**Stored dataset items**
□ □ □
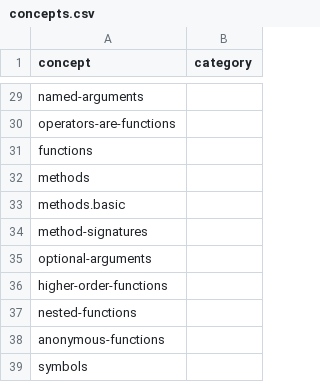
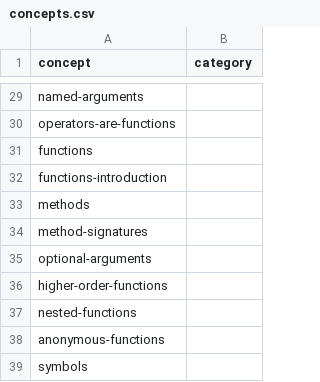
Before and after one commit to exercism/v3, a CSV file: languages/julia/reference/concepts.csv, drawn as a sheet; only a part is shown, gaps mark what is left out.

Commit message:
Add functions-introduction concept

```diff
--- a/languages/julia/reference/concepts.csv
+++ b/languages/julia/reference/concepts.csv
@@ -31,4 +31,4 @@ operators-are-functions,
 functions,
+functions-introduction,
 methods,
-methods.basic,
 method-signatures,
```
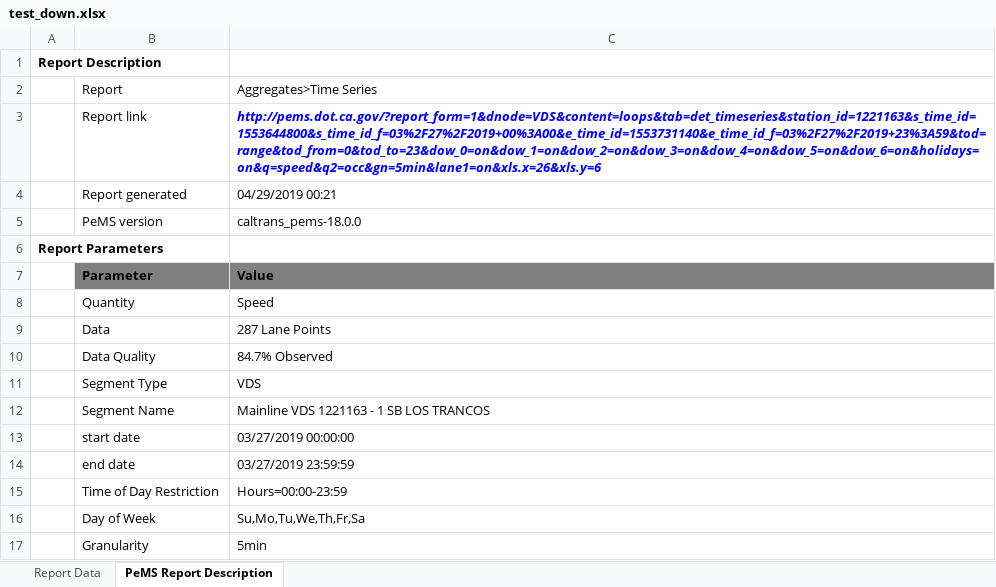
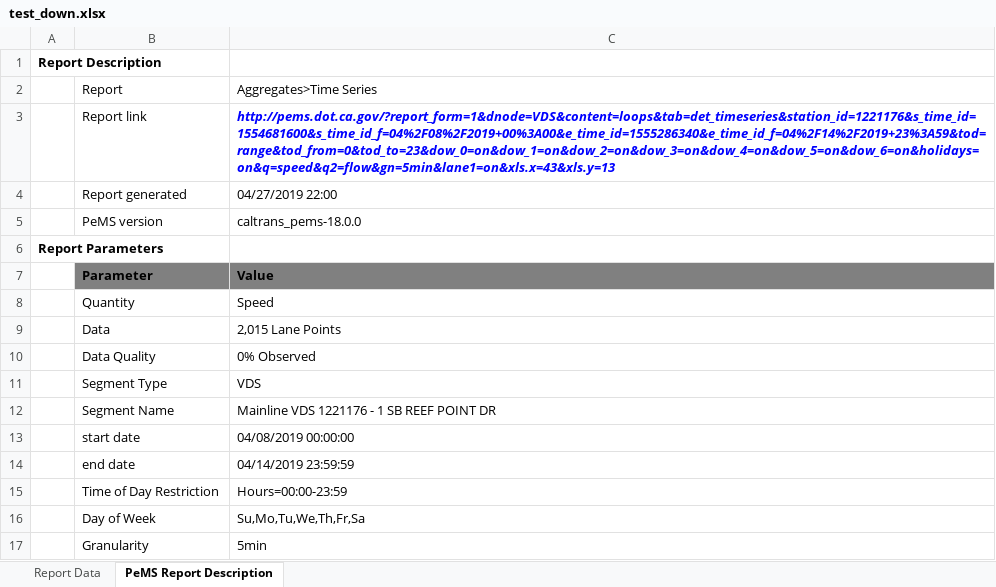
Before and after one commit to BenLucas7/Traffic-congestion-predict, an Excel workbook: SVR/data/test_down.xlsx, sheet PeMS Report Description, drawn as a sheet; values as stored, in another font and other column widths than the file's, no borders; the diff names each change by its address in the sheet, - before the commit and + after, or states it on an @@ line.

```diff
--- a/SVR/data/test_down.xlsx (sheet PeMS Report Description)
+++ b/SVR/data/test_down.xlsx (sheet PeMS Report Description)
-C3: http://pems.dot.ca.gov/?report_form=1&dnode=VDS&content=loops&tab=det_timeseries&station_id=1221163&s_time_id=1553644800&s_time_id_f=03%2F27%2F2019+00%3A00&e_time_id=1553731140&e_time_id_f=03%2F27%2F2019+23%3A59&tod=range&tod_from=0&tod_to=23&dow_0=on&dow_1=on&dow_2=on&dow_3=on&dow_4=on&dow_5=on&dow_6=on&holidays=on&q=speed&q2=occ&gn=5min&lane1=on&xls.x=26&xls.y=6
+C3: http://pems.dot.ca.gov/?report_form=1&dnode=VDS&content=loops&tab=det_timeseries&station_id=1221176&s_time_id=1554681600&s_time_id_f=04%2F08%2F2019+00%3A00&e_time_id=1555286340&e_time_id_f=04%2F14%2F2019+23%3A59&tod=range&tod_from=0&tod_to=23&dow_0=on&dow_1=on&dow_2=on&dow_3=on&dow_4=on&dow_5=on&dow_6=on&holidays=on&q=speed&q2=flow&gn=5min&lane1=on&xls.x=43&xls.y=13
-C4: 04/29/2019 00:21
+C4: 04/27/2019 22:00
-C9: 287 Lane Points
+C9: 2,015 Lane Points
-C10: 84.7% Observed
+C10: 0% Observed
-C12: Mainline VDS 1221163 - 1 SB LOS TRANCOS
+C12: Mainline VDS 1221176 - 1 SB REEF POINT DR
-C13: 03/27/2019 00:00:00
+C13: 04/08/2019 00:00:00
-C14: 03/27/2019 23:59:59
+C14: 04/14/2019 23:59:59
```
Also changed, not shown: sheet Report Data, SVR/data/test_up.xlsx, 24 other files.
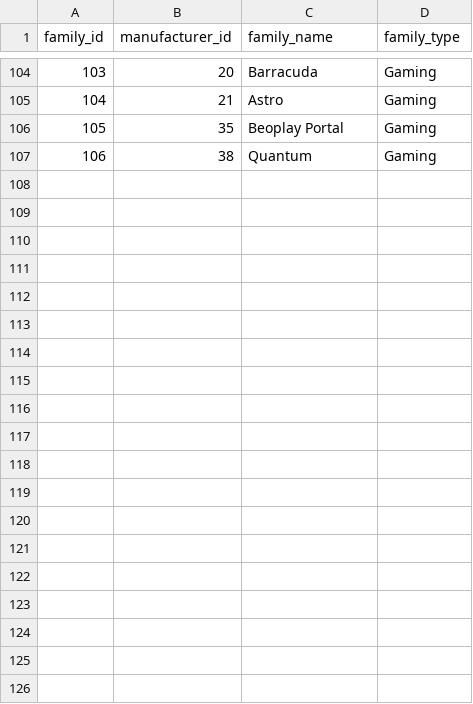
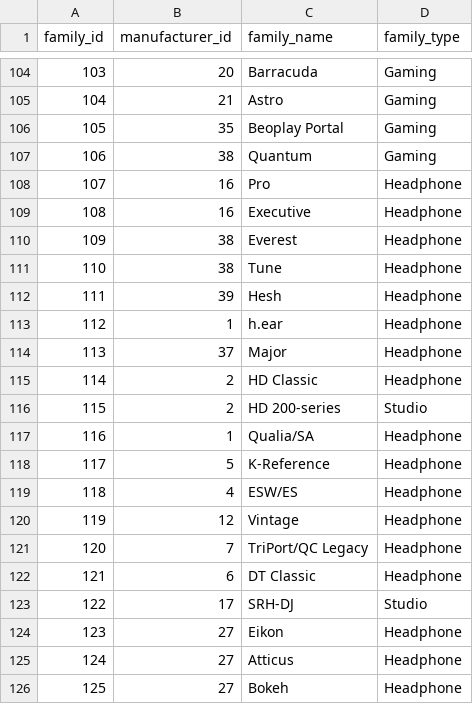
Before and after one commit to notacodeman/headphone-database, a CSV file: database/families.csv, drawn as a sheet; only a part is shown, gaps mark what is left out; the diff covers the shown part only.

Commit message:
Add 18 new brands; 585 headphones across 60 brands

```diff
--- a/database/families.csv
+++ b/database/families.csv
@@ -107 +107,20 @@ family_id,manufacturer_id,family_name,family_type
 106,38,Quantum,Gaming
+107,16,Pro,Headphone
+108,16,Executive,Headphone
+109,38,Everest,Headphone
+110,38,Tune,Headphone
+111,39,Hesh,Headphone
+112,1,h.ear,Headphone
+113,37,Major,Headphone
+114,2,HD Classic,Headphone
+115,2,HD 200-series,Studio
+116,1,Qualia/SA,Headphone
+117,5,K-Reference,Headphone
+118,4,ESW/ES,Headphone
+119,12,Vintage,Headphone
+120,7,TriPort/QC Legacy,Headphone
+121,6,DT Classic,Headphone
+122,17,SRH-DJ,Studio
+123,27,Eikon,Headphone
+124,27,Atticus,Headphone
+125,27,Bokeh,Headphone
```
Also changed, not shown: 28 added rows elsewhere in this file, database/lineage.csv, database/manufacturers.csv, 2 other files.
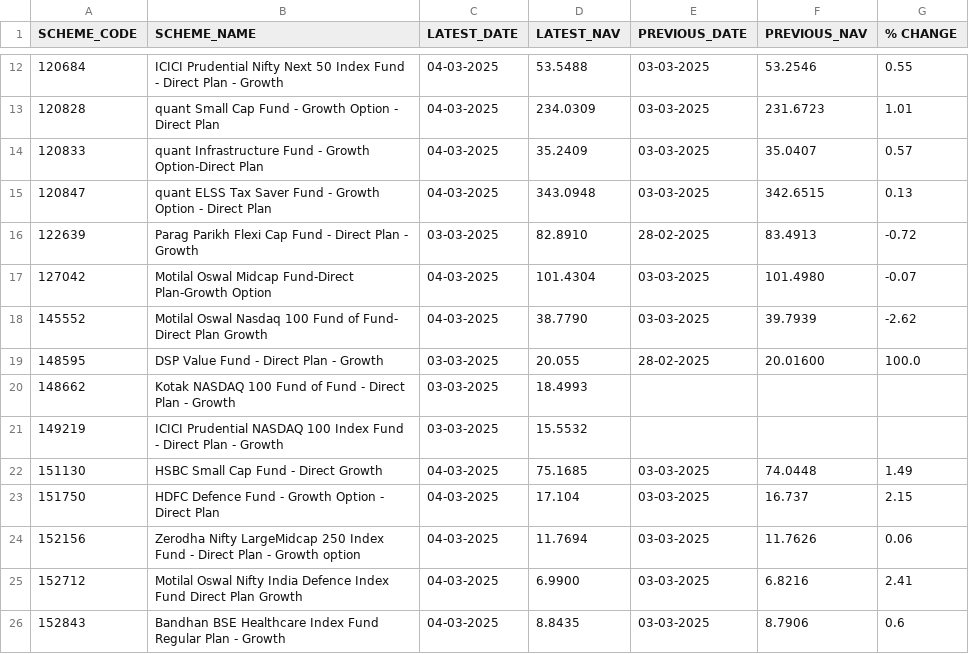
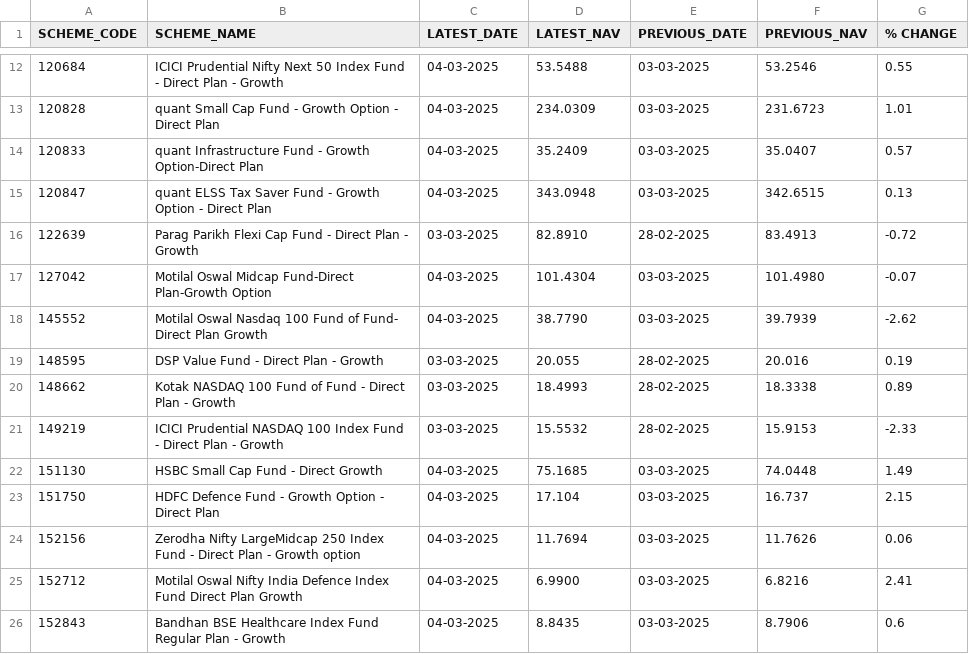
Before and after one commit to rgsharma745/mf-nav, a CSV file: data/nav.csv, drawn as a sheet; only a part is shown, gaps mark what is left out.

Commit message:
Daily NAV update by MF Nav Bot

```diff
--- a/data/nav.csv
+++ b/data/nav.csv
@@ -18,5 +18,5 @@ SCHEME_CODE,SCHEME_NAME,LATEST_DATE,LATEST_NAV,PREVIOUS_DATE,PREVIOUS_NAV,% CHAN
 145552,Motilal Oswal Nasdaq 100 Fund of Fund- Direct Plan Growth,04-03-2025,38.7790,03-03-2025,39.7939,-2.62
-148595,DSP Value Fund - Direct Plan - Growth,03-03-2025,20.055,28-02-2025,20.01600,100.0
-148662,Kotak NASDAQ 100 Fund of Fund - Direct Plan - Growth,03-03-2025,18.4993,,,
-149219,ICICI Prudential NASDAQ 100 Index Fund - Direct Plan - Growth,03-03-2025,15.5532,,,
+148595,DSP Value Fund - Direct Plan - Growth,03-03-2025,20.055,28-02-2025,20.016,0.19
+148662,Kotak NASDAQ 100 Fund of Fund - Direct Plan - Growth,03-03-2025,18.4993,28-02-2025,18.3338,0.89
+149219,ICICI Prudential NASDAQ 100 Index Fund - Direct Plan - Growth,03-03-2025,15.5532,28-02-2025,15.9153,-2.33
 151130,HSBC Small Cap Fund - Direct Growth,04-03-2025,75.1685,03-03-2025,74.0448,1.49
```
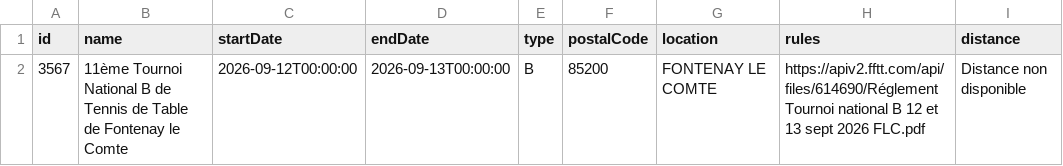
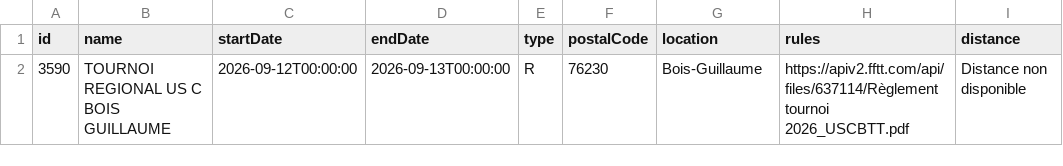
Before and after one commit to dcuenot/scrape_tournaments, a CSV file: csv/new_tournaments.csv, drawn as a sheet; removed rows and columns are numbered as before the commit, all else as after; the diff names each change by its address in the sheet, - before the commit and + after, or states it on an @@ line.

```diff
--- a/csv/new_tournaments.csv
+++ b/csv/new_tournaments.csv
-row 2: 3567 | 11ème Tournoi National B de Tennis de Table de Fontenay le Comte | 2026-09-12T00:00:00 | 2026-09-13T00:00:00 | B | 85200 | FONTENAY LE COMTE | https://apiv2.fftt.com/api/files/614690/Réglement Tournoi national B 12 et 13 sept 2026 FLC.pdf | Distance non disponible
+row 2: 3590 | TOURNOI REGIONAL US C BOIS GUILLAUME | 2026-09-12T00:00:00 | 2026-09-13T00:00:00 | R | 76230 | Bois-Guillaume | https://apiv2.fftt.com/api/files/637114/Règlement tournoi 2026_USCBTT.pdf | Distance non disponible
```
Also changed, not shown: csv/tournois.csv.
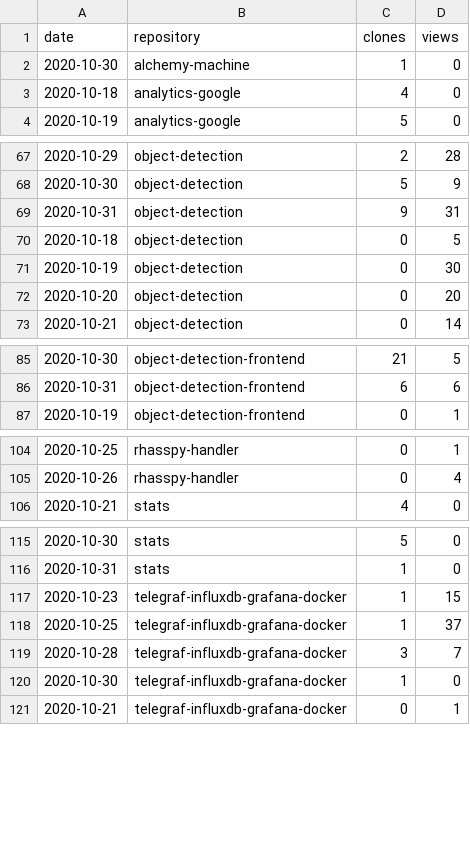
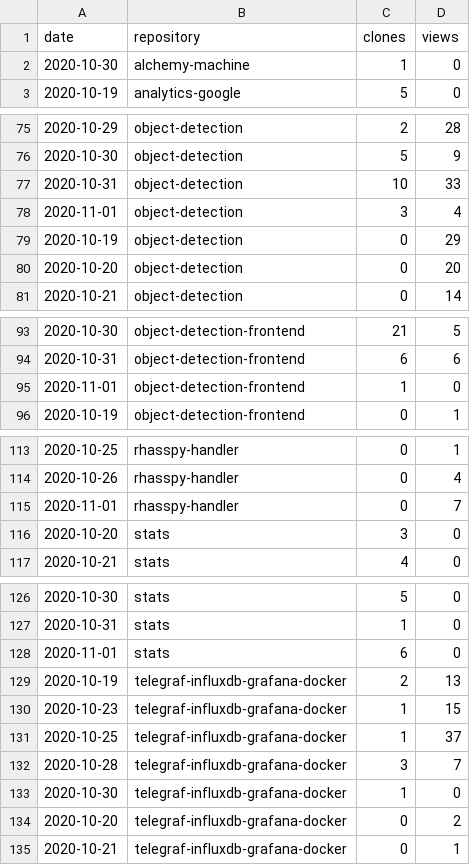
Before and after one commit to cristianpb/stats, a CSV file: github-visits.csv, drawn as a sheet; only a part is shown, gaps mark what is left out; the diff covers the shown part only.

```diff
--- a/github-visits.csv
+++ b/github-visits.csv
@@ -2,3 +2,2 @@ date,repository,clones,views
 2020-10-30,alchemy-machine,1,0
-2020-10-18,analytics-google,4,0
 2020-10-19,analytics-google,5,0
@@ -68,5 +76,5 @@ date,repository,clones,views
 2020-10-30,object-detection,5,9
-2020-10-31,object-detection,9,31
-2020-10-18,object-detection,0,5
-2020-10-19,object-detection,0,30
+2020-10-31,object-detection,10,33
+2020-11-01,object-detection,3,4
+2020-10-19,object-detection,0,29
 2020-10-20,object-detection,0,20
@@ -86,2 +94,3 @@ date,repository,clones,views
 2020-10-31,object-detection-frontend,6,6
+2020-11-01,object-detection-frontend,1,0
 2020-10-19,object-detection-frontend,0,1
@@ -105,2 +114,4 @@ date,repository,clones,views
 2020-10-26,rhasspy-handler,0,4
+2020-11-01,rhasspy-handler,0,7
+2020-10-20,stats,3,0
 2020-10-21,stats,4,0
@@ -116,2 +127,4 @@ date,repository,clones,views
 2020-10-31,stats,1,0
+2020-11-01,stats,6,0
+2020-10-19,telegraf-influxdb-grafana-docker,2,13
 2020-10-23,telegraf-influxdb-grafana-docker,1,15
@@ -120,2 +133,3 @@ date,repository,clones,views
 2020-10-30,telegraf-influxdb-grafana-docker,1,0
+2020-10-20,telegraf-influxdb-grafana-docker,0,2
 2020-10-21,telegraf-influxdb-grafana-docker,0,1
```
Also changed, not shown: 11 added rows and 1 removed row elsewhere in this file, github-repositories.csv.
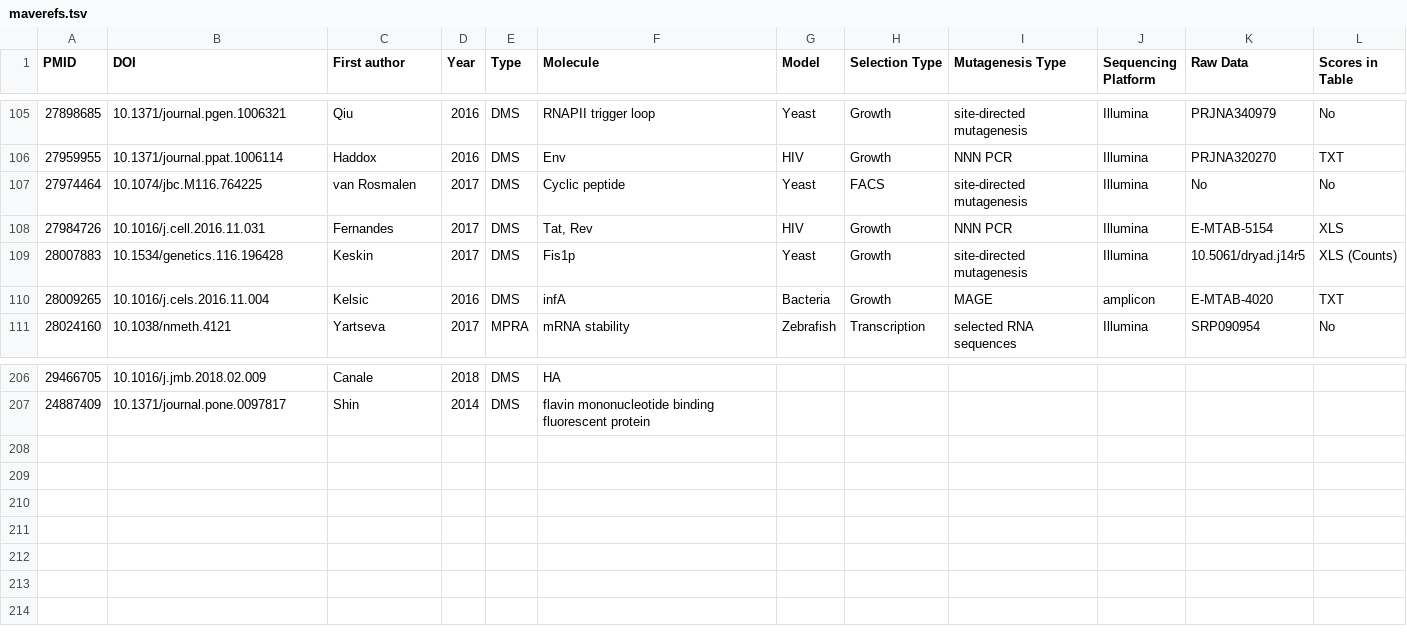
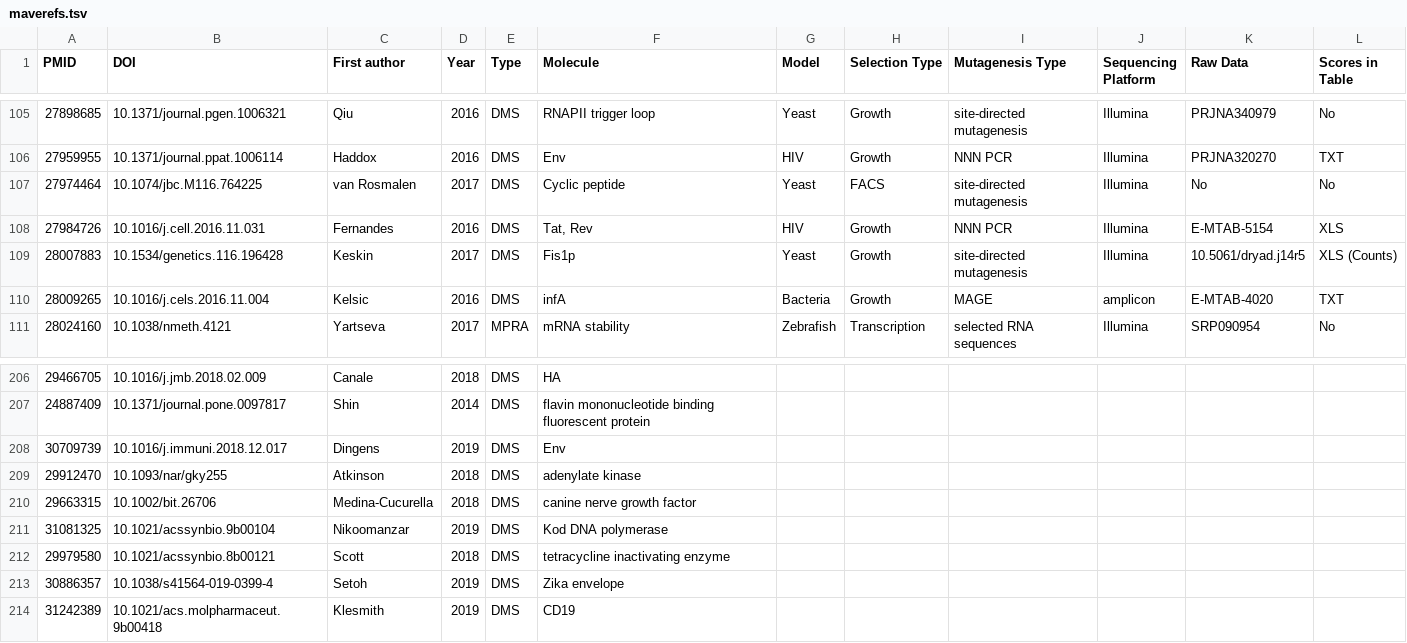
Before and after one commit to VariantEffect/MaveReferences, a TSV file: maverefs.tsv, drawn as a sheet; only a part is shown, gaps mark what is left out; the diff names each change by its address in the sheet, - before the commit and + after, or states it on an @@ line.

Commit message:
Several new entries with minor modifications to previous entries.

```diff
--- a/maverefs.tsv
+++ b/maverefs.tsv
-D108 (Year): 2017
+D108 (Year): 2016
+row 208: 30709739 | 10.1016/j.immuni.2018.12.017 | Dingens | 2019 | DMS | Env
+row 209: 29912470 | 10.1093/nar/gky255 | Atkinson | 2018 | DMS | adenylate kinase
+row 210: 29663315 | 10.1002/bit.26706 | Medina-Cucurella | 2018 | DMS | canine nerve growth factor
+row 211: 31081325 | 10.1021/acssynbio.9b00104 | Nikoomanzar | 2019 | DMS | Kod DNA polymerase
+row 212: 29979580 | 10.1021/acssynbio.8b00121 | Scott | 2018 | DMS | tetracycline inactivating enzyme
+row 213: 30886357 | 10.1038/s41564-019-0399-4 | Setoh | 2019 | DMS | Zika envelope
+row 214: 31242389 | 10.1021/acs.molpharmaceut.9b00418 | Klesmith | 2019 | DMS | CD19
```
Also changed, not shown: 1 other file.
□ □ □
**Work to be completed**
The line containing "Also changed, not shown: 11" marks the start: set down exactly that line and every line after it through the last line of the data, without any pictures.

**Exercise output**
Also changed, not shown: 11 added rows and 1 removed row elsewhere in this file, github-repositories.csv.
Before and after one commit to VariantEffect/MaveReferences, a TSV file: maverefs.tsv, drawn as a sheet; only a part is shown, gaps mark what is left out; the diff names each change by its address in the sheet, - before the commit and + after, or states it on an @@ line.

Commit message:
Several new entries with minor modifications to previous entries.

```diff
--- a/maverefs.tsv
+++ b/maverefs.tsv
-D108 (Year): 2017
+D108 (Year): 2016
+row 208: 30709739 | 10.1016/j.immuni.2018.12.017 | Dingens | 2019 | DMS | Env
+row 209: 29912470 | 10.1093/nar/gky255 | Atkinson | 2018 | DMS | adenylate kinase
+row 210: 29663315 | 10.1002/bit.26706 | Medina-Cucurella | 2018 | DMS | canine nerve growth factor
+row 211: 31081325 | 10.1021/acssynbio.9b00104 | Nikoomanzar | 2019 | DMS | Kod DNA polymerase
+row 212: 29979580 | 10.1021/acssynbio.8b00121 | Scott | 2018 | DMS | tetracycline inactivating enzyme
+row 213: 30886357 | 10.1038/s41564-019-0399-4 | Setoh | 2019 | DMS | Zika envelope
+row 214: 31242389 | 10.1021/acs.molpharmaceut.9b00418 | Klesmith | 2019 | DMS | CD19
```
Also changed, not shown: 1 other file.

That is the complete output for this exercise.